Some fashion brands are waking up to that fact and are mending their polluting ways. Retailer Boden has ditched its use of (petroleum-based) glitter and sequins “to keep our oceans happy” while Pangaia launched a new activewear collection made from bio-based materials including seaweed. More recently, Patagonia announced a collaboration with Samsung to tackle the shedding of microplastic fibres from its fleece jackets. This will include the creation of a new washing machine that will filter microplastic waste and keep it out of the oceans.
We’ll be watching with interest to see what comes next and hope to see more brands swapping harmful plastics for more natural materials that are kinder to the environment.
Alter, repair, re-wear
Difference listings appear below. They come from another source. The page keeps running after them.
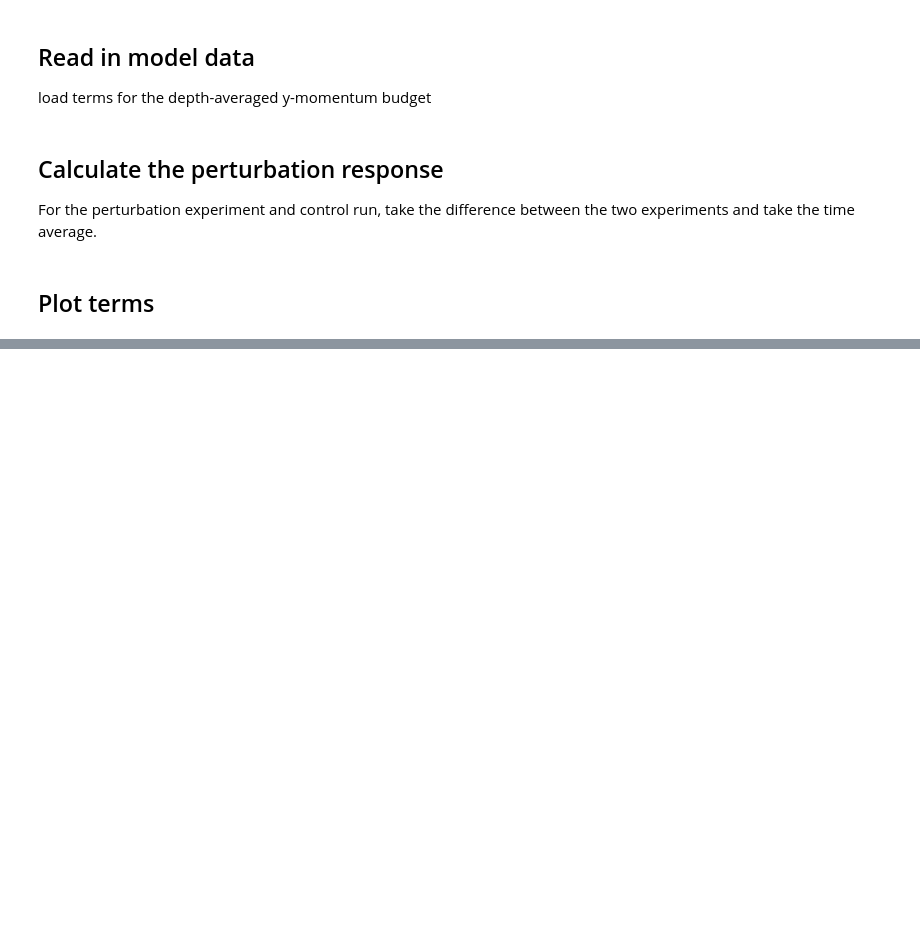
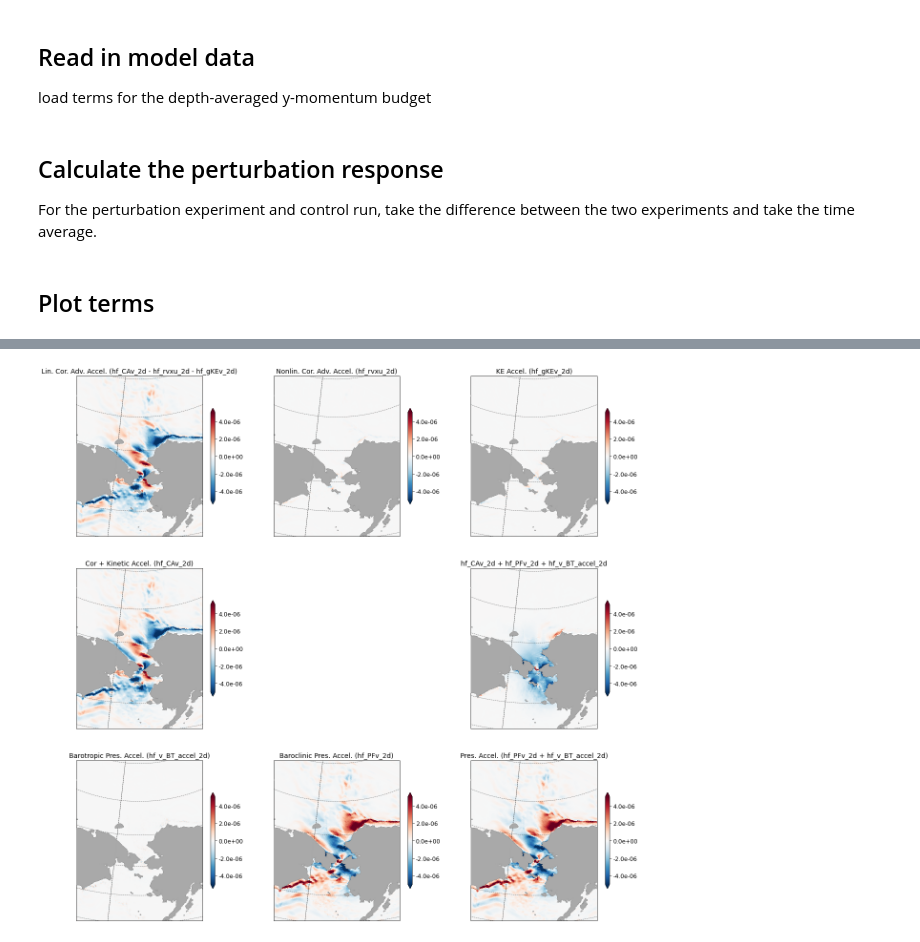
Before and after one commit to marionalberty/Chukchi_heatbudgets, a Jupyter notebook: notebooks/BWP_momentumBudget_pert.ipynb, the cells around one changed output, grey strips where cells are left out. Drawn from its saved outputs; the diff is of its cells as text; code cells hidden in the pictures; blank space fills up the shorter version.

```diff
--- a/notebooks/BWP_momentumBudget_pert.ipynb
+++ b/notebooks/BWP_momentumBudget_pert.ipynb
@@ -128,0 +195,6 @@ fig.savefig('../figures/PerturbationExperiments/YmomBudget_pert_66N.pdf',bbox_in
+# %%
+fig = plot_pert_CorPres(L66)
+# save fig
+fig.savefig('../figures/PerturbationExperiments/YmomBudget_CoriPress_pert_66N.pdf',bbox_inches='tight')
+# %% [output]
+[figure, added]
```
Also changed, not shown: parts of 11 cells of this notebook, 1 other file.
The trend for sustainable fashion has also led to a new interest in clothing care and repair. According to WRAP, extending the life of clothes by nine extra months can reduce carbon, water and waste footprints by around 4-10% each. High-end luxury brands such as Hermés and Mulberry have long offered in-house repair services, but more mainstream brands are now catching up. In October, e-tailer Zalando launched a care and repair service. A collaboration with wardrobe app Save your Wardrobe, the new initiative being piloted in Germany puts customers in touch with affordable, locally vetted suppliers. Other notable partnerships include GANNI’s tie-up with Sojo, described as the Deliveroo of fashion repair – think repairs collected and delivered by bike – and Farfetch’s collaboration with The Restory (whose services we already know and recommend for all your leather repairs). Who will be next in the emerging aftercare economy and what other steps will brands take to close the loop on fast fashion? Watch this space.
Long-Life, Hard-Wearing Leather.
As we look back at 2021, there’s a common thread. Whether it’s traceability in the supply chain, prolonging the life of clothes or addressing the issue of microplastics waste, the past year has shown the power of partnership and what can be achieved when technology, innovation and bold ambition come together. We hope to see further progress in the year ahead and look forward to demonstrating the role that leather can play in a transparent, plastic-free and sustainable fashion future.